Excerpts from a dataset:
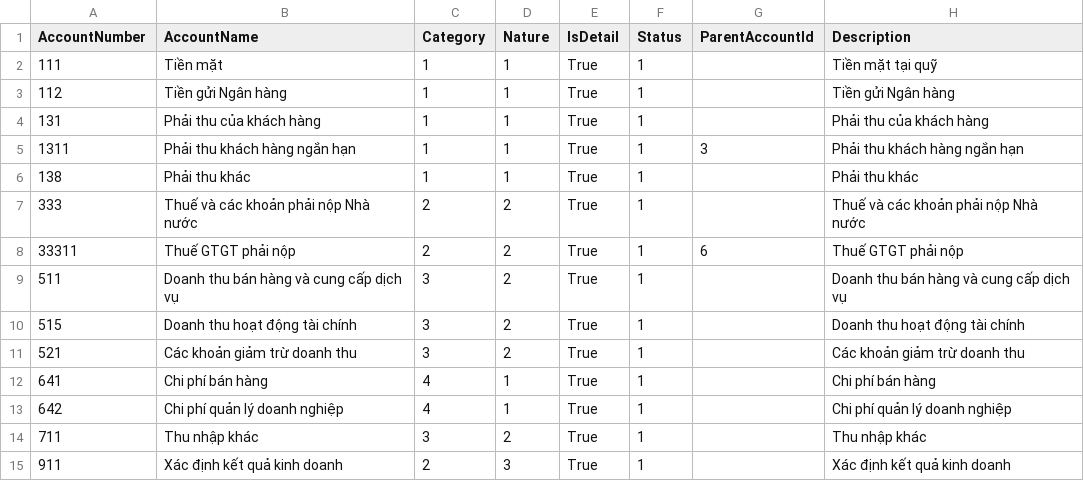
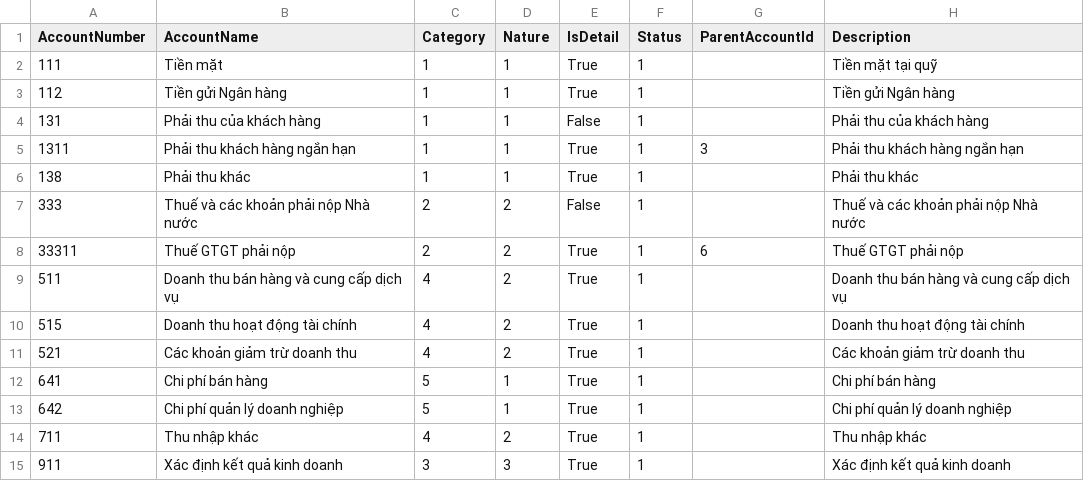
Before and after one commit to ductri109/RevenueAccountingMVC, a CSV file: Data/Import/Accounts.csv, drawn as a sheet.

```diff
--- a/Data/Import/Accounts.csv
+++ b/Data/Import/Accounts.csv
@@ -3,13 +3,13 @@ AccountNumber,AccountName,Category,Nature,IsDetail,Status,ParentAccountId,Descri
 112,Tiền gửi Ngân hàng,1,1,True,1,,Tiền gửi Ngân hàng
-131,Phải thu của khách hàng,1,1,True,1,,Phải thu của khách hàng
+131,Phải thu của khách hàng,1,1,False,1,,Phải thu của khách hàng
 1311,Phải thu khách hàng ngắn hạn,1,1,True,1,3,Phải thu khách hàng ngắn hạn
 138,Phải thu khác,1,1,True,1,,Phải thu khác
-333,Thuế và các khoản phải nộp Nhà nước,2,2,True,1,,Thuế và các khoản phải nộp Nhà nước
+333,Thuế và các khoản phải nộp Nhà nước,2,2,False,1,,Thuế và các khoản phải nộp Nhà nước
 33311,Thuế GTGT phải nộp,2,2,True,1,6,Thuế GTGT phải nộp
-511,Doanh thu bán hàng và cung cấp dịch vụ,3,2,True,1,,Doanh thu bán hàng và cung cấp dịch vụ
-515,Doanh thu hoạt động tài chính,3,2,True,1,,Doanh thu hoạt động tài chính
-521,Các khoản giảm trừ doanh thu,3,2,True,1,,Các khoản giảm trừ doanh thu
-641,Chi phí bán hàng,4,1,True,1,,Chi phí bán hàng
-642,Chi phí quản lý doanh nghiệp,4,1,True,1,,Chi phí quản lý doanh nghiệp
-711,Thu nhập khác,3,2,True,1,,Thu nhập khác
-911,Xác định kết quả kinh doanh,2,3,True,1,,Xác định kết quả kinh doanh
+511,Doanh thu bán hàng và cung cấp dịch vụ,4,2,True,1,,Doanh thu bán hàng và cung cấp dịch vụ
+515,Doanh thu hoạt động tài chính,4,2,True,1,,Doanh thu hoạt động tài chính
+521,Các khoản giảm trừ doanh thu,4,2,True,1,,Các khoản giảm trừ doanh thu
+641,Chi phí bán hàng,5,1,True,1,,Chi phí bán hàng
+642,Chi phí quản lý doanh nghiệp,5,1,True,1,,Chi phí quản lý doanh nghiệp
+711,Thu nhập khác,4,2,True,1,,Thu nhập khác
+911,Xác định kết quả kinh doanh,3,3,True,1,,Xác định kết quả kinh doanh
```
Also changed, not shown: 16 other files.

[THE TASK] Throughout the records above, find the lines in which the word "False" appears and return them.

[PROBLEM SOLUTION]
+131,Phải thu của khách hàng,1,1,False,1,,Phải thu của khách hàng
+333,Thuế và các khoản phải nộp Nhà nước,2,2,False,1,,Thuế và các khoản phải nộp Nhà nước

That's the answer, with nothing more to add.